Task inputs section start

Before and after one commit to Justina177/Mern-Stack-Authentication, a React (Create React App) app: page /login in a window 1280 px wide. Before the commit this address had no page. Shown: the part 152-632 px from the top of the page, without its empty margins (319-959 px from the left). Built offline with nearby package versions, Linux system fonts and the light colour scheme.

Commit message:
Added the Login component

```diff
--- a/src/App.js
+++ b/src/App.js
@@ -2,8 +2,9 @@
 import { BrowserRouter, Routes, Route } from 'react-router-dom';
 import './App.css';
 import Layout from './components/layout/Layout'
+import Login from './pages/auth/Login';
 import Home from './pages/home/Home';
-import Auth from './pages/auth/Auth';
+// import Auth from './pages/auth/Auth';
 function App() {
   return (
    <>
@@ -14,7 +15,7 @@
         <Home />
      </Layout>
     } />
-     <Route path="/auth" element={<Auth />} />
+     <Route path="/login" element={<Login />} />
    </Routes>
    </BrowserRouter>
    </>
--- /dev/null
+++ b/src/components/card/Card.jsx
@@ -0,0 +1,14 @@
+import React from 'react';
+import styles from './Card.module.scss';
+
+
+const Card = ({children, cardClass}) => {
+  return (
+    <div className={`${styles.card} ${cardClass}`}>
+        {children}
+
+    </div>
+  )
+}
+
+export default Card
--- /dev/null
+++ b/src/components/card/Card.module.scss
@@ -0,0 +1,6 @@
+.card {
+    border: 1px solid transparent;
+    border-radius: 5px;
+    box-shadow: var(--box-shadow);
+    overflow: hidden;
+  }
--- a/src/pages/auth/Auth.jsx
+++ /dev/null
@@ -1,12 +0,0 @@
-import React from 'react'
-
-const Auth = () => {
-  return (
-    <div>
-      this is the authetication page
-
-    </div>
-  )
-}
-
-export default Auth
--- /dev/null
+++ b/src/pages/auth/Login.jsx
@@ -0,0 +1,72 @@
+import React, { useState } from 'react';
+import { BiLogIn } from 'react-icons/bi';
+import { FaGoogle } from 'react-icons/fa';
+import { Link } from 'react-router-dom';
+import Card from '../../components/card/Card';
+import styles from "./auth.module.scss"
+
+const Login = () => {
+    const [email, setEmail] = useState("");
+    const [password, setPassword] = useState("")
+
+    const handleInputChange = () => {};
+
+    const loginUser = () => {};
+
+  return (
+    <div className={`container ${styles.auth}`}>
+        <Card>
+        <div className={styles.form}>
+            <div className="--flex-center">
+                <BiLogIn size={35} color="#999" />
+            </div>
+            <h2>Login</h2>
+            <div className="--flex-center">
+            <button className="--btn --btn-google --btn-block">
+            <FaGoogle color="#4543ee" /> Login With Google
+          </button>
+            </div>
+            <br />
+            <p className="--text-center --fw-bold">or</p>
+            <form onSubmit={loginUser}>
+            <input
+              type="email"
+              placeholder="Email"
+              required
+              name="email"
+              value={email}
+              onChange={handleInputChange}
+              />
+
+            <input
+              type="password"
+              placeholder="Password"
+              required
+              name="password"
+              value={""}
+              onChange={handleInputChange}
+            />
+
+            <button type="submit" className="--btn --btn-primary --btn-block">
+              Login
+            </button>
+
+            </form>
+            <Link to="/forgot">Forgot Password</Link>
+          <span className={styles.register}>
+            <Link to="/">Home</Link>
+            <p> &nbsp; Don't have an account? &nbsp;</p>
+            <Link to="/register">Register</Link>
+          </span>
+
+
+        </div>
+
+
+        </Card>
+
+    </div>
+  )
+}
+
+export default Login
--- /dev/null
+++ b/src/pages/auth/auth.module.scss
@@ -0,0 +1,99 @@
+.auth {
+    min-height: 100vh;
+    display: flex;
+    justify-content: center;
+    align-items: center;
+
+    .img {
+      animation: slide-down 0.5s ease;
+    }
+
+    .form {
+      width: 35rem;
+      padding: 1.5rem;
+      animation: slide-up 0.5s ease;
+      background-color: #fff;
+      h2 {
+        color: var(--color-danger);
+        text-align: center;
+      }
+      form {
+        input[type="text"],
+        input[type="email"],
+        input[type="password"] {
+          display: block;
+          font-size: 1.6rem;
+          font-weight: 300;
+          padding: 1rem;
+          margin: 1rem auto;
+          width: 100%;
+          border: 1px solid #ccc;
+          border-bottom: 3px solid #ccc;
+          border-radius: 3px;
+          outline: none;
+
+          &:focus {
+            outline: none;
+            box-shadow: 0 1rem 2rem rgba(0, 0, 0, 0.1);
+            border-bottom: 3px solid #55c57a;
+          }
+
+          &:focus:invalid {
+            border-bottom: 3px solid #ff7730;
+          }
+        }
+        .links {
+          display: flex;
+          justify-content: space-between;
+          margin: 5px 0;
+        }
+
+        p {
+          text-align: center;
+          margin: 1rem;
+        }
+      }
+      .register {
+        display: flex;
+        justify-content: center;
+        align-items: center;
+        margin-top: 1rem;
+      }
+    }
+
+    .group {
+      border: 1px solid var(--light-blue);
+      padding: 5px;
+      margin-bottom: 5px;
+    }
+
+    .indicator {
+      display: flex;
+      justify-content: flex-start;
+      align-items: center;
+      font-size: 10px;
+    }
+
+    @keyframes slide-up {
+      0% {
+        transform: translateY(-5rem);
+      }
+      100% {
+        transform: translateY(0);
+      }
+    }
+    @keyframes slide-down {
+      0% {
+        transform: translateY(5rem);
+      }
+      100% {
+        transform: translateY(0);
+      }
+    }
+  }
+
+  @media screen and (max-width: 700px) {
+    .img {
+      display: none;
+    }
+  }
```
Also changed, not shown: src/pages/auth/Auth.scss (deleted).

Task inputs section end
Task inputs section start

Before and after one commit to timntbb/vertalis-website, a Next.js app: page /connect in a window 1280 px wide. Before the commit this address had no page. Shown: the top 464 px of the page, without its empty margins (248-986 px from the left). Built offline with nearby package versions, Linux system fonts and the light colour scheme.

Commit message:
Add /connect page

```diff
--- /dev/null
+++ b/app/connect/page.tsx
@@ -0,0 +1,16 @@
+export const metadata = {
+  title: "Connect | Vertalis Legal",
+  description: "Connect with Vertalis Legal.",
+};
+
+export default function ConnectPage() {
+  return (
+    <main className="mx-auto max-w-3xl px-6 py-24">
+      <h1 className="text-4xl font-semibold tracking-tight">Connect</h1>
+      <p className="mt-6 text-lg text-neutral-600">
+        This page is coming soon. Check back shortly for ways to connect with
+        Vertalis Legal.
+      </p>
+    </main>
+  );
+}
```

Task inputs section end

### What the task requires
Within the listing, how many lines hold the string "const"? State that number alone.

### Result
8